Unfortunately, it turns out that the clone is defective and his memory regresses to Kohei’s youth, where it gets stuck and fixates on the previously suppressed guilt-ridden memories about his twin brother’s death.
The clone is then brought into the government scientists’ lab for observation, but he escapes to the countryside in search of his childhood home, where he’d lived with his now dead mother.
Along the way, he finds his own lifeless body in a space suit, and — mistaking it for his dead brother — he carries the astronaut corpse body on his back, to the same river where Kohei’s twin had accidentally drowned, reminding us of those depictions we’ve all seen of Christ carrying the large wood cross on his way to his crucifixion, a physical manifestation of the Hollies’ huge 70s hit, “He Ain’t Heavy (He’s My Brother).”

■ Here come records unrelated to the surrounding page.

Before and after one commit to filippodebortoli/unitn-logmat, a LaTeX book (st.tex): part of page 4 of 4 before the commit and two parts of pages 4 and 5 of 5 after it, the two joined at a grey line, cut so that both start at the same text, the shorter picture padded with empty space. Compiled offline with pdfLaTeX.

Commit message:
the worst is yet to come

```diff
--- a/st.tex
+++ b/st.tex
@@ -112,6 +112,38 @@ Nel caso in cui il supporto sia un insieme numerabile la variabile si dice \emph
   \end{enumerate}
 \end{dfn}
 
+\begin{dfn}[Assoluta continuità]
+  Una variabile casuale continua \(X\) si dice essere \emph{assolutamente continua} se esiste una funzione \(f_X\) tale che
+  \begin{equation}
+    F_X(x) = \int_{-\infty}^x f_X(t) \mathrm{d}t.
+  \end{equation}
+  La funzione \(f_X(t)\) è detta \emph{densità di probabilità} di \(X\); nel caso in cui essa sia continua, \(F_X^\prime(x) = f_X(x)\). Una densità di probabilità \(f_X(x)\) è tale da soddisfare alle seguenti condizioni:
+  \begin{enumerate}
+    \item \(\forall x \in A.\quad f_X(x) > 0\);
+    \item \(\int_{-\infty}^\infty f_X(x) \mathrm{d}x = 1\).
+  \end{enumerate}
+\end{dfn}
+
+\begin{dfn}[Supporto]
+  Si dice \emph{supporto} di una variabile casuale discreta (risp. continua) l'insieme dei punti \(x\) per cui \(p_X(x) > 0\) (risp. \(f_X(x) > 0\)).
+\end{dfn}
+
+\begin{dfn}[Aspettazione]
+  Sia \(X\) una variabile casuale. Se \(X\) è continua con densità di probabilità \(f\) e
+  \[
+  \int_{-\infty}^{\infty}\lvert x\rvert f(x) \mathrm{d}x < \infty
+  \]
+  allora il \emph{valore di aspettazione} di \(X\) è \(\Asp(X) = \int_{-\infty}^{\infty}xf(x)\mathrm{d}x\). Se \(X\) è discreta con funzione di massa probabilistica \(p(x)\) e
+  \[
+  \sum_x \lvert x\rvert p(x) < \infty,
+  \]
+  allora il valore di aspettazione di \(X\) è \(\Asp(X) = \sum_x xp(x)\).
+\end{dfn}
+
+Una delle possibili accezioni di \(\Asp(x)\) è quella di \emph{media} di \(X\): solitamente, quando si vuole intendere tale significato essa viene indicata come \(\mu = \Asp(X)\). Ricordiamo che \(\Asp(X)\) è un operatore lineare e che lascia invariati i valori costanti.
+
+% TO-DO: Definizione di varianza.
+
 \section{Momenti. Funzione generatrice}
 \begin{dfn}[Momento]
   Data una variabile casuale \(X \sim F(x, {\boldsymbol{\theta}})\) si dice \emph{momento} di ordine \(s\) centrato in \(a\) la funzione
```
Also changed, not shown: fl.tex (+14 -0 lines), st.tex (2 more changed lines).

By the film’s end it seems that Nakajima’s film has abandoned the plot at some midway point, and continued the journey forward, mostly without dialogue, letting the visual beauty of the film say what the filmmaker wants us to hear (much of it about the ethical milieu about cloning).

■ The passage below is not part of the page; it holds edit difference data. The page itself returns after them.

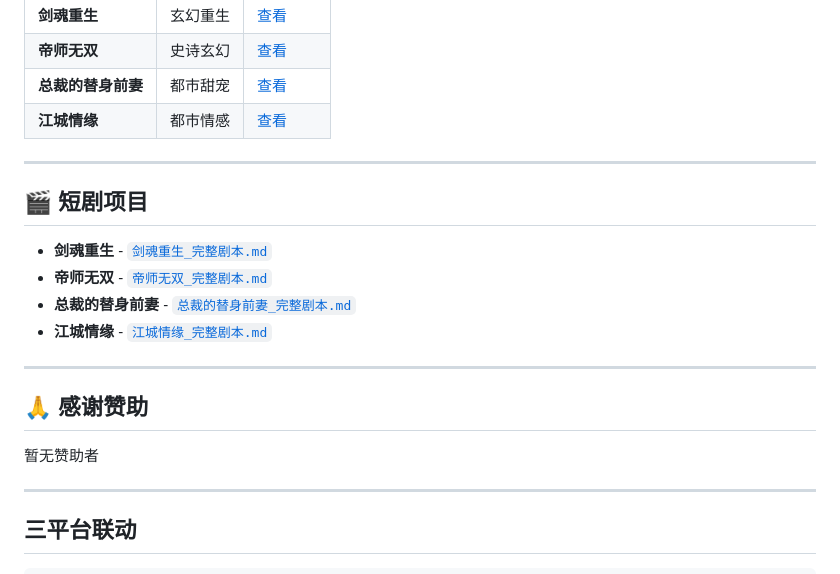
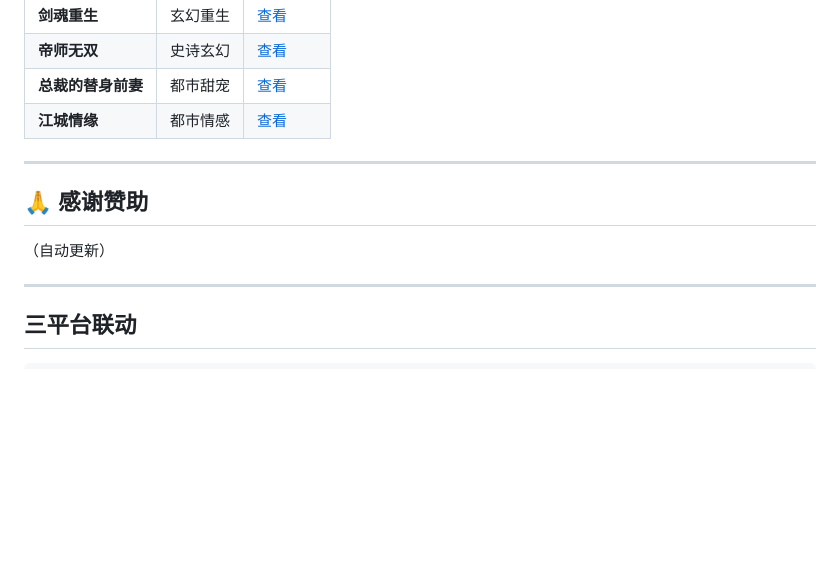
Before and after one commit to Zeon7744/baibai, a Markdown page: README.md, the part around the change. GitHub-like rendering; blank space fills up the shorter version.

Commit message:
chore: clean up README duplicates

```diff
--- a/README.md
+++ b/README.md
@@ -39,19 +39,9 @@ Baibai 是一个 **Vibe Coding 开发仓库**，整合了代码生成、程序
 
 ---
 
-## 🎬 短剧项目
-
-- **剑魂重生** - [`剑魂重生_完整剧本.md`](./短剧项目/剑魂重生/剑魂重生_完整剧本.md)
-- **帝师无双** - [`帝师无双_完整剧本.md`](./短剧项目/帝师无双/帝师无双_完整剧本.md)
-- **总裁的替身前妻** - [`总裁的替身前妻_完整剧本.md`](./短剧项目/总裁的替身前妻/总裁的替身前妻_完整剧本.md)
-- **江城情缘** - [`江城情缘_完整剧本.md`](./短剧项目/江城情缘/江城情缘_完整剧本.md)
-
-
----
-
 ## 🙏 感谢赞助
 
-暂无赞助者
+（自动更新）
 
 ---
 
```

There are some scenes which are completely silent, forcing the viewer to focus on each movement by the actors onscreen, and, as the literal storyline gives way to a nearly dialogue-free metaphysical one, we see that Clone has been set in an imaginary and yet utterly imaginable near-future that feels more like a dream, a place that likely exists is all states of consciousness: in reality, in memory and in near-death hallucination.
One reviewer wrote that The Clone Returns Home is a film that “… breaks your heart in its first half and breaks your mind in its second.”

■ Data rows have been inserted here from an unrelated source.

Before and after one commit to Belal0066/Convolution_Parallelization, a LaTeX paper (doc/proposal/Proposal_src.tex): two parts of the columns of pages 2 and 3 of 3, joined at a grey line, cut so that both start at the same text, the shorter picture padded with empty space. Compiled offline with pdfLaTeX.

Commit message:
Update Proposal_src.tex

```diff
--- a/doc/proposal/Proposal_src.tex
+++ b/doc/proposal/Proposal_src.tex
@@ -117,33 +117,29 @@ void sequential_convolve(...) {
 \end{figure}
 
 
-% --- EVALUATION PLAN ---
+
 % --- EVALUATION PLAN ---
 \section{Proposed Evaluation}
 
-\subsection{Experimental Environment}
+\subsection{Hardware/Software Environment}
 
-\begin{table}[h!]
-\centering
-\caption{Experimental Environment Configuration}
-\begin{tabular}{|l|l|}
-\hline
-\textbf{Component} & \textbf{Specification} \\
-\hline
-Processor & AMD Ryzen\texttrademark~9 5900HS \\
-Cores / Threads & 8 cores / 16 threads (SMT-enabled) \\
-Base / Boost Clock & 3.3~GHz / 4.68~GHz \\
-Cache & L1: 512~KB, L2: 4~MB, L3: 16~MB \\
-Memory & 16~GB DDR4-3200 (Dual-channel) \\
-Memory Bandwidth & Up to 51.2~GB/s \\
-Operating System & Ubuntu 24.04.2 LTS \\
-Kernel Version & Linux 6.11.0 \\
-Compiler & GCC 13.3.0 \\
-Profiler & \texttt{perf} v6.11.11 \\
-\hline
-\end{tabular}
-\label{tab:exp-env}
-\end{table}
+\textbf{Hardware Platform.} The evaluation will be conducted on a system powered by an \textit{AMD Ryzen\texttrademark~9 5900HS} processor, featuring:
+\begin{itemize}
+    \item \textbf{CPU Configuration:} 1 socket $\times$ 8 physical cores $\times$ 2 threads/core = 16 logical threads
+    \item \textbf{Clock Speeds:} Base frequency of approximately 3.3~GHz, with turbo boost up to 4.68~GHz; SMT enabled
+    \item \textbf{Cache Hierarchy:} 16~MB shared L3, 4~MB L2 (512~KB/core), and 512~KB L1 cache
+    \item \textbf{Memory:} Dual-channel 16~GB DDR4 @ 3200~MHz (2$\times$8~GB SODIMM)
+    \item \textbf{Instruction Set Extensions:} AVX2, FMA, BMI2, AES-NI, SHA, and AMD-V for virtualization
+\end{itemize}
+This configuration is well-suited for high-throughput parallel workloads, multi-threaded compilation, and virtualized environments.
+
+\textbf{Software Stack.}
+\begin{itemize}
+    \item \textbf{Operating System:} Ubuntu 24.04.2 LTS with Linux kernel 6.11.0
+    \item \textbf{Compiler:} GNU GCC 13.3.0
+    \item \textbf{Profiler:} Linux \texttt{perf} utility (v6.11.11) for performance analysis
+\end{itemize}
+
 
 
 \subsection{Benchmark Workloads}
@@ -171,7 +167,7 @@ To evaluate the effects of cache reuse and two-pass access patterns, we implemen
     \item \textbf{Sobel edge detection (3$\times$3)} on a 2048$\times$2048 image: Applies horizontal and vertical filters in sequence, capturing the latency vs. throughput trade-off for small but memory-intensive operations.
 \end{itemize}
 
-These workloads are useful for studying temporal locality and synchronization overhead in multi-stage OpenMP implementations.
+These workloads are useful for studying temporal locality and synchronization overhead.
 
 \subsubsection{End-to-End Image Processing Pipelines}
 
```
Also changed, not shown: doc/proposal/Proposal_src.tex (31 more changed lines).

Critics and sci-fi aficianados have noted that The Clone Returns Home was likely heavily influenced by the exploration of memory and time-sculpting method found in Soviet filmmaker Andrei Tarkovsky‘s beloved 1972 space epic Solaris — remade as a much shorter film by Steven Soderbergh in 2002 — as well as reflecting the visual and philosophical tone of Stanley Kubrick‘s 2001: A Space Odyssey, on of Night Flight’s favorite films.
Sci-fi fans may also note that The Clone Returns Home has aesthetic links to movies like Gattaca, the 1997 American sci-fi film written and directed by Andrew Niccol and concerned with cloning and genetic engineering.
Like much of Kubrick’s and Tarkovsky’s best work, the film pensively moves at a glacially contemplative and deliberate pace, slowly unfolding like each petal of a morning glory.
By its end has become a thoughtful and soulful meditation on love, life and family, musing on what it truly means to remember someone in your heart (or brain) until the day you die.
Nakajima’s 110-minute film also offers up a uniquely Japanese perspective on the role and meaning that we give religion, science and ethics in our own lives, a Buddhism-driven thought-piece that meditates on the discipline or practice of zazen, or “just sitting,” which is at the heart of Japanese Soto Zen Buddhism (its aim is to suspend all judgmental thinking and let words, ideas, images and thoughts pass by without getting involved in them).
In the section usually reserved for warnings of nudity, language, or violence on the DVD cover, we see this cautionary warning instead: “Contains significant amounts of philosophy.”
One of the highlights is cinematographer Hideho Urata’s stunning work behind the lens, capturing the haunting stillness of the rain-soaked Japanese countryside (all filmed within an hour of Tokyo), and using a palette of moody blues and greens in such a way that the eye is lulled by their dreamlike beauty and then shocking by the rare use of a bloody red, which jars us back to reality.
Yûta Yamashita’s moving original musical score is perfectly nuanced and brooding, used thoughtfully and precisely, creating a surreal soundscape with occasional pauses of silence that melds perfectly with the misty landscape onscreen.